> **EXERCISE**
Every record should be copied exactly, and the images omitted.

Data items

··········

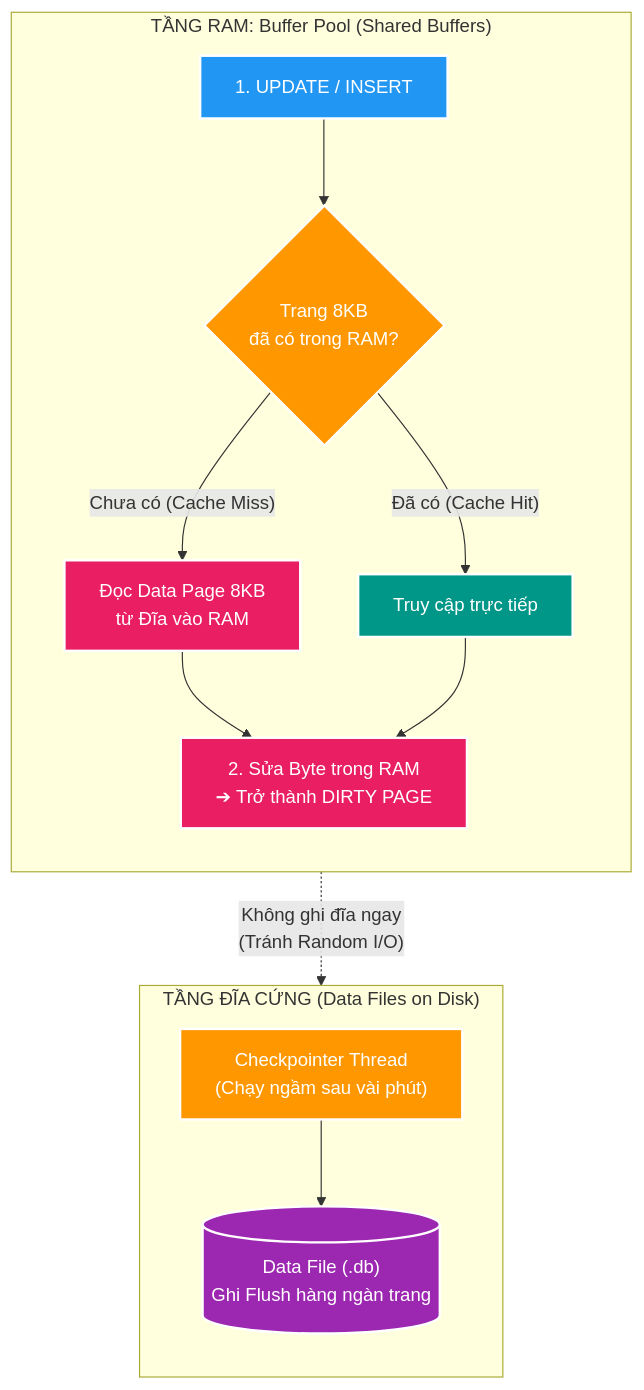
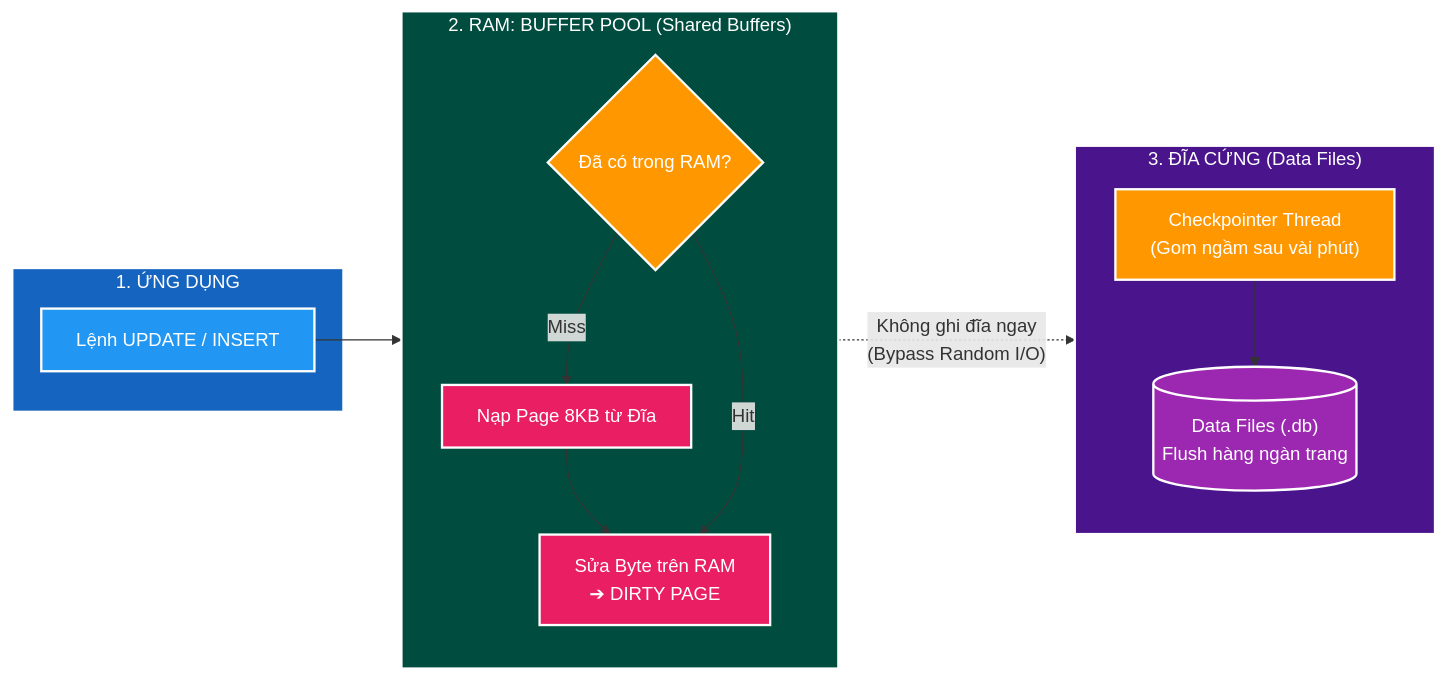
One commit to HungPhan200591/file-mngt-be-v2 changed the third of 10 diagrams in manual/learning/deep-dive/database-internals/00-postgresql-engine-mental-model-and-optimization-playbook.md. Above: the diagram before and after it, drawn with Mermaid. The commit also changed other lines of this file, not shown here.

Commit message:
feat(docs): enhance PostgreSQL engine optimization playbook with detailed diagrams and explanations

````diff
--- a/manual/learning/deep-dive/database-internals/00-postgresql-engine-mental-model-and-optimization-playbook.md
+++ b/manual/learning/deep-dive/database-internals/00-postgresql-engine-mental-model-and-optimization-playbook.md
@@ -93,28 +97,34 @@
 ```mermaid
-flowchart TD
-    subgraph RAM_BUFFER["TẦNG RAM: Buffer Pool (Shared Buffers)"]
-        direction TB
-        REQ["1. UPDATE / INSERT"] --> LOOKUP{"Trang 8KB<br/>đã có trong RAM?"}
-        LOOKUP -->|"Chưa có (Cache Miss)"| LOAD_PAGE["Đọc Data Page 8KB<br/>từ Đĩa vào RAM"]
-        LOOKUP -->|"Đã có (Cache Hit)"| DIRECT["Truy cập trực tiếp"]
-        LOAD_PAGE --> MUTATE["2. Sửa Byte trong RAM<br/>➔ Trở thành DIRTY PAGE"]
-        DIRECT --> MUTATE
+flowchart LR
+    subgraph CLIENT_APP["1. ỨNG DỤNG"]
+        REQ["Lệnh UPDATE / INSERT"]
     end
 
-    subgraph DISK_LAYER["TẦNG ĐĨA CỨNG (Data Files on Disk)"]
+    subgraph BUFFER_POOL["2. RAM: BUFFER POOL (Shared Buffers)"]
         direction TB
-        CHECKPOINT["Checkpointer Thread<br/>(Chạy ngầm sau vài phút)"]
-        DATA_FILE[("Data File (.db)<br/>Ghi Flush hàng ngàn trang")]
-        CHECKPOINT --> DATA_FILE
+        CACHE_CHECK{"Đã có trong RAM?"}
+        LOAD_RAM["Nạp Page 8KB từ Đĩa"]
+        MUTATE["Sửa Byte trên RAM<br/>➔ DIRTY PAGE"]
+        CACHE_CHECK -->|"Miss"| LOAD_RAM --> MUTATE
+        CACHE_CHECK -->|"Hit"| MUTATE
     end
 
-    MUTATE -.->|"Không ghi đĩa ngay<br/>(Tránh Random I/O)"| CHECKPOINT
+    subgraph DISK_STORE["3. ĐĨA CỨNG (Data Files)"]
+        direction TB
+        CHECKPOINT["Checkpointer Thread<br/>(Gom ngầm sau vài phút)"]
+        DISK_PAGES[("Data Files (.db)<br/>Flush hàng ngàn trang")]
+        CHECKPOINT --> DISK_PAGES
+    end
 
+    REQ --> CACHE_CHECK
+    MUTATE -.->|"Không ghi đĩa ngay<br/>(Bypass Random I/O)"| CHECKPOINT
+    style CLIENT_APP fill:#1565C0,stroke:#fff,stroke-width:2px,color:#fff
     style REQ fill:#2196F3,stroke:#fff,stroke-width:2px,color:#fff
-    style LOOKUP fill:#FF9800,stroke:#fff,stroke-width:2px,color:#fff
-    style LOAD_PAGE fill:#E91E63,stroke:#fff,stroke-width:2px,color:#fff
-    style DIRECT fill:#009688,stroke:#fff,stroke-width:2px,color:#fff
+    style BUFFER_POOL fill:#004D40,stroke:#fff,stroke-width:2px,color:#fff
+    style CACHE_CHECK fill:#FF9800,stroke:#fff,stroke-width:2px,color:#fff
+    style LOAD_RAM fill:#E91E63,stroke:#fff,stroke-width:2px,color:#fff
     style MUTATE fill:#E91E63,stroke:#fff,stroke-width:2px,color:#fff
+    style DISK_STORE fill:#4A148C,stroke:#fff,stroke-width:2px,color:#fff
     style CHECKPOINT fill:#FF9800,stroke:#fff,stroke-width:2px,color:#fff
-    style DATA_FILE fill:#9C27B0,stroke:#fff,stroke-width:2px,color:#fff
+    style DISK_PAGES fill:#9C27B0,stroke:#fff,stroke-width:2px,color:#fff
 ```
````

··········

> **WRITTEN RESPONSE**
One commit to HungPhan200591/file-mngt-be-v2 changed the third of 10 diagrams in manual/learning/deep-dive/database-internals/00-postgresql-engine-mental-model-and-optimization-playbook.md. Above: the diagram before and after it, drawn with Mermaid. The commit also changed other lines of this file, not shown here.

Commit message:
feat(docs): enhance PostgreSQL engine optimization playbook with detailed diagrams and explanations

````diff
--- a/manual/learning/deep-dive/database-internals/00-postgresql-engine-mental-model-and-optimization-playbook.md
+++ b/manual/learning/deep-dive/database-internals/00-postgresql-engine-mental-model-and-optimization-playbook.md
@@ -93,28 +97,34 @@
 ```mermaid
-flowchart TD
-    subgraph RAM_BUFFER["TẦNG RAM: Buffer Pool (Shared Buffers)"]
-        direction TB
-        REQ["1. UPDATE / INSERT"] --> LOOKUP{"Trang 8KB<br/>đã có trong RAM?"}
-        LOOKUP -->|"Chưa có (Cache Miss)"| LOAD_PAGE["Đọc Data Page 8KB<br/>từ Đĩa vào RAM"]
-        LOOKUP -->|"Đã có (Cache Hit)"| DIRECT["Truy cập trực tiếp"]
-        LOAD_PAGE --> MUTATE["2. Sửa Byte trong RAM<br/>➔ Trở thành DIRTY PAGE"]
-        DIRECT --> MUTATE
+flowchart LR
+    subgraph CLIENT_APP["1. ỨNG DỤNG"]
+        REQ["Lệnh UPDATE / INSERT"]
     end
 
-    subgraph DISK_LAYER["TẦNG ĐĨA CỨNG (Data Files on Disk)"]
+    subgraph BUFFER_POOL["2. RAM: BUFFER POOL (Shared Buffers)"]
         direction TB
-        CHECKPOINT["Checkpointer Thread<br/>(Chạy ngầm sau vài phút)"]
-        DATA_FILE[("Data File (.db)<br/>Ghi Flush hàng ngàn trang")]
-        CHECKPOINT --> DATA_FILE
+        CACHE_CHECK{"Đã có trong RAM?"}
+        LOAD_RAM["Nạp Page 8KB từ Đĩa"]
+        MUTATE["Sửa Byte trên RAM<br/>➔ DIRTY PAGE"]
+        CACHE_CHECK -->|"Miss"| LOAD_RAM --> MUTATE
+        CACHE_CHECK -->|"Hit"| MUTATE
     end
 
-    MUTATE -.->|"Không ghi đĩa ngay<br/>(Tránh Random I/O)"| CHECKPOINT
+    subgraph DISK_STORE["3. ĐĨA CỨNG (Data Files)"]
+        direction TB
+        CHECKPOINT["Checkpointer Thread<br/>(Gom ngầm sau vài phút)"]
+        DISK_PAGES[("Data Files (.db)<br/>Flush hàng ngàn trang")]
+        CHECKPOINT --> DISK_PAGES
+    end
 
+    REQ --> CACHE_CHECK
+    MUTATE -.->|"Không ghi đĩa ngay<br/>(Bypass Random I/O)"| CHECKPOINT
+    style CLIENT_APP fill:#1565C0,stroke:#fff,stroke-width:2px,color:#fff
     style REQ fill:#2196F3,stroke:#fff,stroke-width:2px,color:#fff
-    style LOOKUP fill:#FF9800,stroke:#fff,stroke-width:2px,color:#fff
-    style LOAD_PAGE fill:#E91E63,stroke:#fff,stroke-width:2px,color:#fff
-    style DIRECT fill:#009688,stroke:#fff,stroke-width:2px,color:#fff
+    style BUFFER_POOL fill:#004D40,stroke:#fff,stroke-width:2px,color:#fff
+    style CACHE_CHECK fill:#FF9800,stroke:#fff,stroke-width:2px,color:#fff
+    style LOAD_RAM fill:#E91E63,stroke:#fff,stroke-width:2px,color:#fff
     style MUTATE fill:#E91E63,stroke:#fff,stroke-width:2px,color:#fff
+    style DISK_STORE fill:#4A148C,stroke:#fff,stroke-width:2px,color:#fff
     style CHECKPOINT fill:#FF9800,stroke:#fff,stroke-width:2px,color:#fff
-    style DATA_FILE fill:#9C27B0,stroke:#fff,stroke-width:2px,color:#fff
+    style DISK_PAGES fill:#9C27B0,stroke:#fff,stroke-width:2px,color:#fff
 ```
````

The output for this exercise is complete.